     After a while, Zane wanted to make sure that the millipede went home to be with his or her "mommy and daddy." So we searched for a proper place for the millipede to live. A simple pile of leaves or log would not do, even when I told him that was the creature's preferred home. My son wanted his little friend to have a special place.

He is trying to count the legs!
     First we found, as my son called it, a nest. It was a beautiful rock that sat on the border of the iris garden. I was a rock my mother had collected from a river bed and it had a deep indention in it. The indention was full of rich dirt, luscious moss, and crystals. We put the millipede in this little home and Zane proceeded to make a roof even though I told him that the little guy didn't need or want a roof. When the millipede walked out of the designated home three times, Zane decided that it was not good enough and we would have to look further.
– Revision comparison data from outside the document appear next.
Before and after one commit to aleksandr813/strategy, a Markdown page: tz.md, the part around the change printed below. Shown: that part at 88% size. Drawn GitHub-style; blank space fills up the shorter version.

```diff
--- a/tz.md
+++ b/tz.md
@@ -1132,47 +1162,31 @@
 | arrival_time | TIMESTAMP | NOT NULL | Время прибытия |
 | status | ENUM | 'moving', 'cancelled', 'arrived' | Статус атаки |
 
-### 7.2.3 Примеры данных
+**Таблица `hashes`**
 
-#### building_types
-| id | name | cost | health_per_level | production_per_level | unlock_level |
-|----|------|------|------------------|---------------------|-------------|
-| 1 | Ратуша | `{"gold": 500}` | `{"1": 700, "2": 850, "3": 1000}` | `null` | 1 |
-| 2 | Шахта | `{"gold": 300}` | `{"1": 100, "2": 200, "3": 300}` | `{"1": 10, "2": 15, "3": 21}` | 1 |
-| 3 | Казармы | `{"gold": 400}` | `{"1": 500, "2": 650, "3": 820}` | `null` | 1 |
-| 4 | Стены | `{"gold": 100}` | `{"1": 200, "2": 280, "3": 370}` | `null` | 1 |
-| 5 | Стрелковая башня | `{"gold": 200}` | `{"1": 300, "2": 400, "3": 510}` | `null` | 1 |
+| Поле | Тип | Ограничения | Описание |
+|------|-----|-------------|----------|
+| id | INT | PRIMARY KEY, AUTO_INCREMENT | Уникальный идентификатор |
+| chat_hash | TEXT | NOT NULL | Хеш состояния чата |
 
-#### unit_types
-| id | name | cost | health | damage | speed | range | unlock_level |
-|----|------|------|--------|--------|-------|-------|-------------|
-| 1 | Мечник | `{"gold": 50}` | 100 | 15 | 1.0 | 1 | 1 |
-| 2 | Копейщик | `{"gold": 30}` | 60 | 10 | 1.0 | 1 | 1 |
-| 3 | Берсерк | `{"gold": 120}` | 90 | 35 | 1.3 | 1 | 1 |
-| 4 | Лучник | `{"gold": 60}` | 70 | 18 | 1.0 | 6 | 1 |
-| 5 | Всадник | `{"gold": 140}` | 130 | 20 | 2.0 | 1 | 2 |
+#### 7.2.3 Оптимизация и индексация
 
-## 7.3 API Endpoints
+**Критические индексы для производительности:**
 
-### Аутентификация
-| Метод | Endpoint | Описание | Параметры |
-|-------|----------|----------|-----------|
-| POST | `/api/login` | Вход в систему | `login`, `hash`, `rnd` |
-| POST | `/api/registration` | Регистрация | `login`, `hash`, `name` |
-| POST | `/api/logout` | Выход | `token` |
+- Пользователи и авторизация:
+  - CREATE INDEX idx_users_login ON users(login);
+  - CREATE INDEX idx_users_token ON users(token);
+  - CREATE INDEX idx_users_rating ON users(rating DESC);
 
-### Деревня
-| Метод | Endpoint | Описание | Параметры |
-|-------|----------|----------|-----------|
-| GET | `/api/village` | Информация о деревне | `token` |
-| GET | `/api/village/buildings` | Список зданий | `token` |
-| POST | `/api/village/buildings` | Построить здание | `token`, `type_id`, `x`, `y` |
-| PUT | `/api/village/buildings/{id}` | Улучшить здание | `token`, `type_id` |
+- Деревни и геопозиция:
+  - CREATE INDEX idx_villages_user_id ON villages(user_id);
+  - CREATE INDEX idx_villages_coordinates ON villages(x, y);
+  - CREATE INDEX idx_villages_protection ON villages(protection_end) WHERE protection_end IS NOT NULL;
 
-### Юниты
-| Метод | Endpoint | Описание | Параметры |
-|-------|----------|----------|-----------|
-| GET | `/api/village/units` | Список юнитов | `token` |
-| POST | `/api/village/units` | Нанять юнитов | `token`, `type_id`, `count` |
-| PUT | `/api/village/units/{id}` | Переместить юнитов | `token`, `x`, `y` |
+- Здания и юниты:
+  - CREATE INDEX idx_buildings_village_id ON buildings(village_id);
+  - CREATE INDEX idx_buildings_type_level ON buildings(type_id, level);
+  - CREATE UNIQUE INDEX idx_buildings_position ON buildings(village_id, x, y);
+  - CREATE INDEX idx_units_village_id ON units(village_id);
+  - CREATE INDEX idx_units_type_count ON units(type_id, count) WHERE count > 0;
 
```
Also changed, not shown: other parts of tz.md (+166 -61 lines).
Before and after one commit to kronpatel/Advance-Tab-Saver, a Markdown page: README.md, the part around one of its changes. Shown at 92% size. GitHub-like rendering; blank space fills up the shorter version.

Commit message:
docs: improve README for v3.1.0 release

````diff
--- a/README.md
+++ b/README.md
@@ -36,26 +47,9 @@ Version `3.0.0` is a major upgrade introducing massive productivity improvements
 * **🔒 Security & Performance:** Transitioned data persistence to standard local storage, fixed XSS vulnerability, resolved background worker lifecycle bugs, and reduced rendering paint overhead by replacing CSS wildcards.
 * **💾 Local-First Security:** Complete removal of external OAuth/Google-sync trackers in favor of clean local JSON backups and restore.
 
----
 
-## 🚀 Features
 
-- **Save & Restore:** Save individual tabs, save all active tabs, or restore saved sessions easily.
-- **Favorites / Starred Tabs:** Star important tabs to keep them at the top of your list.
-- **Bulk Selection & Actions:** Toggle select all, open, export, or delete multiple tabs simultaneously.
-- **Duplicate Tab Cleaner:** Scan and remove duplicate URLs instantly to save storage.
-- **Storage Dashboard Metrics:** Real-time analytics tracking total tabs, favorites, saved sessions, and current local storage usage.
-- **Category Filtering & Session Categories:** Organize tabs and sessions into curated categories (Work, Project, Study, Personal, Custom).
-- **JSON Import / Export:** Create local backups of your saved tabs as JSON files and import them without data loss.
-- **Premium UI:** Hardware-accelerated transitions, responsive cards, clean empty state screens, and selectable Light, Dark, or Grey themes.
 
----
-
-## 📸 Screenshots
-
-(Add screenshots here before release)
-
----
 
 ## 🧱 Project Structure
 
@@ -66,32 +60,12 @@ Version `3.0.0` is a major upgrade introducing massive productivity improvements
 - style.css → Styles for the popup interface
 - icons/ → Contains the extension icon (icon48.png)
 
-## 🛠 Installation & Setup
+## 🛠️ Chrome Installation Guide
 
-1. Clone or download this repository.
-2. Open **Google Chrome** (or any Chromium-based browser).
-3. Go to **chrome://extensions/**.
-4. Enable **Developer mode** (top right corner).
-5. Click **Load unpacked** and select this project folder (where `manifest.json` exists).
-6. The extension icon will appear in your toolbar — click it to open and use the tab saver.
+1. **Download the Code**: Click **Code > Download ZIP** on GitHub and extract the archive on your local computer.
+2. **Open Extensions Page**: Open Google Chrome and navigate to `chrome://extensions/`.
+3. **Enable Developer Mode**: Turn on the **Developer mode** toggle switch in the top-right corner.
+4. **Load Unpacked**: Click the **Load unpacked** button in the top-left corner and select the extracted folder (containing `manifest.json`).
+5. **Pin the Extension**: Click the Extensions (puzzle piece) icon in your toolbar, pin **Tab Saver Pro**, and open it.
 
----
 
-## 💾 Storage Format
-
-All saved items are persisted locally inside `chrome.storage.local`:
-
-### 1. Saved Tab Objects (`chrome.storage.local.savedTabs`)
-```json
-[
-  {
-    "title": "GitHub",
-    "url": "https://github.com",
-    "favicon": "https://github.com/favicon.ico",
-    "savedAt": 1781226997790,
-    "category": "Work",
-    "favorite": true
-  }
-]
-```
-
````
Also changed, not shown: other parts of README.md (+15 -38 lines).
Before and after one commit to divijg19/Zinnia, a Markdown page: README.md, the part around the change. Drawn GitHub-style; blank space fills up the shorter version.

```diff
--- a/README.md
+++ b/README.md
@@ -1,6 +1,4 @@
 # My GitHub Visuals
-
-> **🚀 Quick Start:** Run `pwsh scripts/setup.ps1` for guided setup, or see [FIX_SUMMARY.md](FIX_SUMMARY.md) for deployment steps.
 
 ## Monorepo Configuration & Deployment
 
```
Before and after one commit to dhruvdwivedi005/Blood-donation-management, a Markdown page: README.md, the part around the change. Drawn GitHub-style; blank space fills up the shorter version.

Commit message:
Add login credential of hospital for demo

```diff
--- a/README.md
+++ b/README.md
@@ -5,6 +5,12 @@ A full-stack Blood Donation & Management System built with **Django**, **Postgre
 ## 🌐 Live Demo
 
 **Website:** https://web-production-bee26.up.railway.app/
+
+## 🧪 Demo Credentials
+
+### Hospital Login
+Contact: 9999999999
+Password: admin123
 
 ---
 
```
     We finally found our way to the other side of the yard where a huge oak tree had once stood. I had spend my childhood swinging from a swing that had hung from that old oak tree. But the tree had died and because it dared to fall on the house, we had cut it down. We cut the trunk into boards that we intend to use for Zane's bedroom and the stump was turned into a thrown. Zane sat and stood on the thrown with this millipede for a long time. At one point he was hugging and kissing the arthropod with great affection. I told him that was weird. He didn't seemed to care. So I ignored his behavior, knowing that making light of it would only make his act more extravagant.
     Soon after I walked away, Zane came up to me holding out his hands. "Nothing is in my hands," he explained.
     "Where is your millipede?" I asked
He pointed to the thrown. "Over there." His voice sounded worried. Like the millipede had scurried off and left him alone.
"Oh that is a perfect home for your little friend! It has lots of rich dirt, decomposing leaves, and some good chunks of wood to hide under. Tell him goodbye and you might get to see him again. He will be your neighbor." It took some convincing but eventually Zane accepted the millipede's new home.
     It wasn't that I wanted my boys to grow up to love millipedes particularly. I don't absolutely adore them, but if I was to choose a creature it is a heck of a lot better than a spider, right? It is slower than most animals so it was easy to catch and its hard shell let me relax and know that if Zane's gentleness slipped up the animal would survive. No, it was not about the millipede at all. The millipede was simply an embodiment of the earth. It personified nature and put the Ozark wilderness into the palm of my son's hand. I beam with pride knowing that my son cared for much for it. I just hope he always keeps such reverence for all of nature close to his heart. 

Zane is hugging the millipede,
 while sitting on the back of the thrown